# Instructions to follow:
Every record is to be returned as written, with no omissions.

# Items listed in a dataset:
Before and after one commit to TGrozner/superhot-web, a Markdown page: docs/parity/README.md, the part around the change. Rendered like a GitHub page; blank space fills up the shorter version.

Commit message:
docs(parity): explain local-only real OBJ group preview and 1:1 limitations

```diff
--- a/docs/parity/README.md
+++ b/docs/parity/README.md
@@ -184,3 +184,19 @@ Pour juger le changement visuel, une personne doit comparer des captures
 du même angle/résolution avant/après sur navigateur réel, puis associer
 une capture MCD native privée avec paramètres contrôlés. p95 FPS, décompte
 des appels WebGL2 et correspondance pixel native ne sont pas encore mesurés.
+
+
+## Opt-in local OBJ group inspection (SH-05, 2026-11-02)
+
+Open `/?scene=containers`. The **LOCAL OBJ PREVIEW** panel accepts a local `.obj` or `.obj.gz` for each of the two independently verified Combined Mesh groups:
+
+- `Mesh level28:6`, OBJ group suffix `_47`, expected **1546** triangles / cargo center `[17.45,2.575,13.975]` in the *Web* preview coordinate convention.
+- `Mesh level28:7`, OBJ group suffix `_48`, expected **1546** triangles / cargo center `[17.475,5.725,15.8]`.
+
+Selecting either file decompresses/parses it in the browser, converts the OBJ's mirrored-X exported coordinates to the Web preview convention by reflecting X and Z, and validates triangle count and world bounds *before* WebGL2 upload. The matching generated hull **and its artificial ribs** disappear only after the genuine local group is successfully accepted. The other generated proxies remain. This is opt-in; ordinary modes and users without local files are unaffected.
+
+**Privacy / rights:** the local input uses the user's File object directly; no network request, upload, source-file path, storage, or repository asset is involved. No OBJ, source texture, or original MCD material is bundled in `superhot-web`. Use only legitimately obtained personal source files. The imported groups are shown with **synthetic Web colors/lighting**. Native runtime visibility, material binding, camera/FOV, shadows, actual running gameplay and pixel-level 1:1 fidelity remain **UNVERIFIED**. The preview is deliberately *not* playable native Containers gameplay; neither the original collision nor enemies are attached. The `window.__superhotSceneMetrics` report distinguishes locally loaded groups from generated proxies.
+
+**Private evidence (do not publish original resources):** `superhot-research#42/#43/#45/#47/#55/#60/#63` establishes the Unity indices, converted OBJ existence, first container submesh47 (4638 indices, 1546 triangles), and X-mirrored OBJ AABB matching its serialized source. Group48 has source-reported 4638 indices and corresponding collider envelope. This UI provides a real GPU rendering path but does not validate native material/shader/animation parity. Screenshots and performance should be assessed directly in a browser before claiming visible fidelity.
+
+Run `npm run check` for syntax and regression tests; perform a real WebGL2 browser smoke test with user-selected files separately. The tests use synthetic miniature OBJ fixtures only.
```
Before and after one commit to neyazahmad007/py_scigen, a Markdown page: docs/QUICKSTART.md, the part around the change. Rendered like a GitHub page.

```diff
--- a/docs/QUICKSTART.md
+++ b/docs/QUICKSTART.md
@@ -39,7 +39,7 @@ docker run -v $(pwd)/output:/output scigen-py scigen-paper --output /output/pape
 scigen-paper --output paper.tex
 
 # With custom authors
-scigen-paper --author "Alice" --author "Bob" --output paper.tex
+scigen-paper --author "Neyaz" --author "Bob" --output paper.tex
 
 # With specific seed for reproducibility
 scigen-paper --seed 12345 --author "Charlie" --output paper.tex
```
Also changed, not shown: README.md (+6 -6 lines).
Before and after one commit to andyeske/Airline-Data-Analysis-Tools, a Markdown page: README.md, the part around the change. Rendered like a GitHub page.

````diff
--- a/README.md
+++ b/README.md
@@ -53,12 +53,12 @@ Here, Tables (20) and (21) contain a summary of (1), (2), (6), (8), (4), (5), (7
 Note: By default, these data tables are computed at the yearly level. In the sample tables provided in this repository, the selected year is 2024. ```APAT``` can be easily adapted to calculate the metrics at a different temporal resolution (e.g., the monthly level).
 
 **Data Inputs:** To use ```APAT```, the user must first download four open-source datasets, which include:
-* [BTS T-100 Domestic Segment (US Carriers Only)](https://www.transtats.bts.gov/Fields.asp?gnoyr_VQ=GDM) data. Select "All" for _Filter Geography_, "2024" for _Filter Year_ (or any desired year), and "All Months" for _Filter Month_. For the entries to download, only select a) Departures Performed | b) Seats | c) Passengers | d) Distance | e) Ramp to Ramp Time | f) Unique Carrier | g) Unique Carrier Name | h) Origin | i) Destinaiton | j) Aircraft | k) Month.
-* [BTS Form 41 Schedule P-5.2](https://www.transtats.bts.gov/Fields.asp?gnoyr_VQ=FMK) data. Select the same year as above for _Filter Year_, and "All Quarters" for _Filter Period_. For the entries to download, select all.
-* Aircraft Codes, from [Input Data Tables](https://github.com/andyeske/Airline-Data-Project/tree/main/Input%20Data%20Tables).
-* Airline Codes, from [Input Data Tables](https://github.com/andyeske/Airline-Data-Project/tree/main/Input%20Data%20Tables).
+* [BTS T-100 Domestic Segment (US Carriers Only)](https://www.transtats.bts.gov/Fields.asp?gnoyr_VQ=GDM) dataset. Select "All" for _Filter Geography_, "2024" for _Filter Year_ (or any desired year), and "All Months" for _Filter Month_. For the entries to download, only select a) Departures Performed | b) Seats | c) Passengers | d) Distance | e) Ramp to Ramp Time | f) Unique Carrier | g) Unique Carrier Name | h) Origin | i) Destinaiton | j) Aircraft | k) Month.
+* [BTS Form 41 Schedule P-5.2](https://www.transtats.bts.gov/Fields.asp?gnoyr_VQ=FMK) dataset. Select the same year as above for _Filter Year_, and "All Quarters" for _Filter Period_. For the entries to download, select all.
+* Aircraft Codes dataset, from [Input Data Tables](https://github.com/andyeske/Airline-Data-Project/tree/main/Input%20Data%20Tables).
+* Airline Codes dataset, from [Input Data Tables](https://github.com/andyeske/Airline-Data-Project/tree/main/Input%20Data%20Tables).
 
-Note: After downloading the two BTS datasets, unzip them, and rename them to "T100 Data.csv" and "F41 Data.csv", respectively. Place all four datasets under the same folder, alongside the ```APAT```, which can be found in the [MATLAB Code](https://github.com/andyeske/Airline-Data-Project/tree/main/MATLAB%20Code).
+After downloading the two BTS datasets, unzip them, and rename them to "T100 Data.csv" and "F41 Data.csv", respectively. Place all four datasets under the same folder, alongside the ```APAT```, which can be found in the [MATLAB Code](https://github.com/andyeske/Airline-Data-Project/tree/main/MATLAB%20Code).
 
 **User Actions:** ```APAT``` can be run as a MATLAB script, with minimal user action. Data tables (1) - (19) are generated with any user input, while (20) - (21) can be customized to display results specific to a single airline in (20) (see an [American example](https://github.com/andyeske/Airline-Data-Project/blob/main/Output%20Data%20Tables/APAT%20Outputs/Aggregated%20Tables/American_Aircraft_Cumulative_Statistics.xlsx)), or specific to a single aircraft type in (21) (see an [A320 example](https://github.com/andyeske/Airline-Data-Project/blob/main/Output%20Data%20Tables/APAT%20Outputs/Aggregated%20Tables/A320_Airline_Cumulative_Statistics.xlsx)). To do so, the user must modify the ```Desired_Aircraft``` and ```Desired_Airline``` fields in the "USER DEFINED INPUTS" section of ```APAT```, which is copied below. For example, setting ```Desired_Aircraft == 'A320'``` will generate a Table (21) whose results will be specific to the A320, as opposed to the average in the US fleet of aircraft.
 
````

# Written answer:
Before and after one commit to TGrozner/superhot-web, a Markdown page: docs/parity/README.md, the part around the change. Rendered like a GitHub page; blank space fills up the shorter version.

Commit message:
docs(parity): explain local-only real OBJ group preview and 1:1 limitations

```diff
--- a/docs/parity/README.md
+++ b/docs/parity/README.md
@@ -184,3 +184,19 @@ Pour juger le changement visuel, une personne doit comparer des captures
 du même angle/résolution avant/après sur navigateur réel, puis associer
 une capture MCD native privée avec paramètres contrôlés. p95 FPS, décompte
 des appels WebGL2 et correspondance pixel native ne sont pas encore mesurés.
+
+
+## Opt-in local OBJ group inspection (SH-05, 2026-11-02)
+
+Open `/?scene=containers`. The **LOCAL OBJ PREVIEW** panel accepts a local `.obj` or `.obj.gz` for each of the two independently verified Combined Mesh groups:
+
+- `Mesh level28:6`, OBJ group suffix `_47`, expected **1546** triangles / cargo center `[17.45,2.575,13.975]` in the *Web* preview coordinate convention.
+- `Mesh level28:7`, OBJ group suffix `_48`, expected **1546** triangles / cargo center `[17.475,5.725,15.8]`.
+
+Selecting either file decompresses/parses it in the browser, converts the OBJ's mirrored-X exported coordinates to the Web preview convention by reflecting X and Z, and validates triangle count and world bounds *before* WebGL2 upload. The matching generated hull **and its artificial ribs** disappear only after the genuine local group is successfully accepted. The other generated proxies remain. This is opt-in; ordinary modes and users without local files are unaffected.
+
+**Privacy / rights:** the local input uses the user's File object directly; no network request, upload, source-file path, storage, or repository asset is involved. No OBJ, source texture, or original MCD material is bundled in `superhot-web`. Use only legitimately obtained personal source files. The imported groups are shown with **synthetic Web colors/lighting**. Native runtime visibility, material binding, camera/FOV, shadows, actual running gameplay and pixel-level 1:1 fidelity remain **UNVERIFIED**. The preview is deliberately *not* playable native Containers gameplay; neither the original collision nor enemies are attached. The `window.__superhotSceneMetrics` report distinguishes locally loaded groups from generated proxies.
+
+**Private evidence (do not publish original resources):** `superhot-research#42/#43/#45/#47/#55/#60/#63` establishes the Unity indices, converted OBJ existence, first container submesh47 (4638 indices, 1546 triangles), and X-mirrored OBJ AABB matching its serialized source. Group48 has source-reported 4638 indices and corresponding collider envelope. This UI provides a real GPU rendering path but does not validate native material/shader/animation parity. Screenshots and performance should be assessed directly in a browser before claiming visible fidelity.
+
+Run `npm run check` for syntax and regression tests; perform a real WebGL2 browser smoke test with user-selected files separately. The tests use synthetic miniature OBJ fixtures only.
```
Before and after one commit to neyazahmad007/py_scigen, a Markdown page: docs/QUICKSTART.md, the part around the change. Rendered like a GitHub page.

```diff
--- a/docs/QUICKSTART.md
+++ b/docs/QUICKSTART.md
@@ -39,7 +39,7 @@ docker run -v $(pwd)/output:/output scigen-py scigen-paper --output /output/pape
 scigen-paper --output paper.tex
 
 # With custom authors
-scigen-paper --author "Alice" --author "Bob" --output paper.tex
+scigen-paper --author "Neyaz" --author "Bob" --output paper.tex
 
 # With specific seed for reproducibility
 scigen-paper --seed 12345 --author "Charlie" --output paper.tex
```
Also changed, not shown: README.md (+6 -6 lines).
Before and after one commit to andyeske/Airline-Data-Analysis-Tools, a Markdown page: README.md, the part around the change. Rendered like a GitHub page.

````diff
--- a/README.md
+++ b/README.md
@@ -53,12 +53,12 @@ Here, Tables (20) and (21) contain a summary of (1), (2), (6), (8), (4), (5), (7
 Note: By default, these data tables are computed at the yearly level. In the sample tables provided in this repository, the selected year is 2024. ```APAT``` can be easily adapted to calculate the metrics at a different temporal resolution (e.g., the monthly level).
 
 **Data Inputs:** To use ```APAT```, the user must first download four open-source datasets, which include:
-* [BTS T-100 Domestic Segment (US Carriers Only)](https://www.transtats.bts.gov/Fields.asp?gnoyr_VQ=GDM) data. Select "All" for _Filter Geography_, "2024" for _Filter Year_ (or any desired year), and "All Months" for _Filter Month_. For the entries to download, only select a) Departures Performed | b) Seats | c) Passengers | d) Distance | e) Ramp to Ramp Time | f) Unique Carrier | g) Unique Carrier Name | h) Origin | i) Destinaiton | j) Aircraft | k) Month.
-* [BTS Form 41 Schedule P-5.2](https://www.transtats.bts.gov/Fields.asp?gnoyr_VQ=FMK) data. Select the same year as above for _Filter Year_, and "All Quarters" for _Filter Period_. For the entries to download, select all.
-* Aircraft Codes, from [Input Data Tables](https://github.com/andyeske/Airline-Data-Project/tree/main/Input%20Data%20Tables).
-* Airline Codes, from [Input Data Tables](https://github.com/andyeske/Airline-Data-Project/tree/main/Input%20Data%20Tables).
+* [BTS T-100 Domestic Segment (US Carriers Only)](https://www.transtats.bts.gov/Fields.asp?gnoyr_VQ=GDM) dataset. Select "All" for _Filter Geography_, "2024" for _Filter Year_ (or any desired year), and "All Months" for _Filter Month_. For the entries to download, only select a) Departures Performed | b) Seats | c) Passengers | d) Distance | e) Ramp to Ramp Time | f) Unique Carrier | g) Unique Carrier Name | h) Origin | i) Destinaiton | j) Aircraft | k) Month.
+* [BTS Form 41 Schedule P-5.2](https://www.transtats.bts.gov/Fields.asp?gnoyr_VQ=FMK) dataset. Select the same year as above for _Filter Year_, and "All Quarters" for _Filter Period_. For the entries to download, select all.
+* Aircraft Codes dataset, from [Input Data Tables](https://github.com/andyeske/Airline-Data-Project/tree/main/Input%20Data%20Tables).
+* Airline Codes dataset, from [Input Data Tables](https://github.com/andyeske/Airline-Data-Project/tree/main/Input%20Data%20Tables).
 
-Note: After downloading the two BTS datasets, unzip them, and rename them to "T100 Data.csv" and "F41 Data.csv", respectively. Place all four datasets under the same folder, alongside the ```APAT```, which can be found in the [MATLAB Code](https://github.com/andyeske/Airline-Data-Project/tree/main/MATLAB%20Code).
+After downloading the two BTS datasets, unzip them, and rename them to "T100 Data.csv" and "F41 Data.csv", respectively. Place all four datasets under the same folder, alongside the ```APAT```, which can be found in the [MATLAB Code](https://github.com/andyeske/Airline-Data-Project/tree/main/MATLAB%20Code).
 
 **User Actions:** ```APAT``` can be run as a MATLAB script, with minimal user action. Data tables (1) - (19) are generated with any user input, while (20) - (21) can be customized to display results specific to a single airline in (20) (see an [American example](https://github.com/andyeske/Airline-Data-Project/blob/main/Output%20Data%20Tables/APAT%20Outputs/Aggregated%20Tables/American_Aircraft_Cumulative_Statistics.xlsx)), or specific to a single aircraft type in (21) (see an [A320 example](https://github.com/andyeske/Airline-Data-Project/blob/main/Output%20Data%20Tables/APAT%20Outputs/Aggregated%20Tables/A320_Airline_Cumulative_Statistics.xlsx)). To do so, the user must modify the ```Desired_Aircraft``` and ```Desired_Airline``` fields in the "USER DEFINED INPUTS" section of ```APAT```, which is copied below. For example, setting ```Desired_Aircraft == 'A320'``` will generate a Table (21) whose results will be specific to the A320, as opposed to the average in the US fleet of aircraft.
 
````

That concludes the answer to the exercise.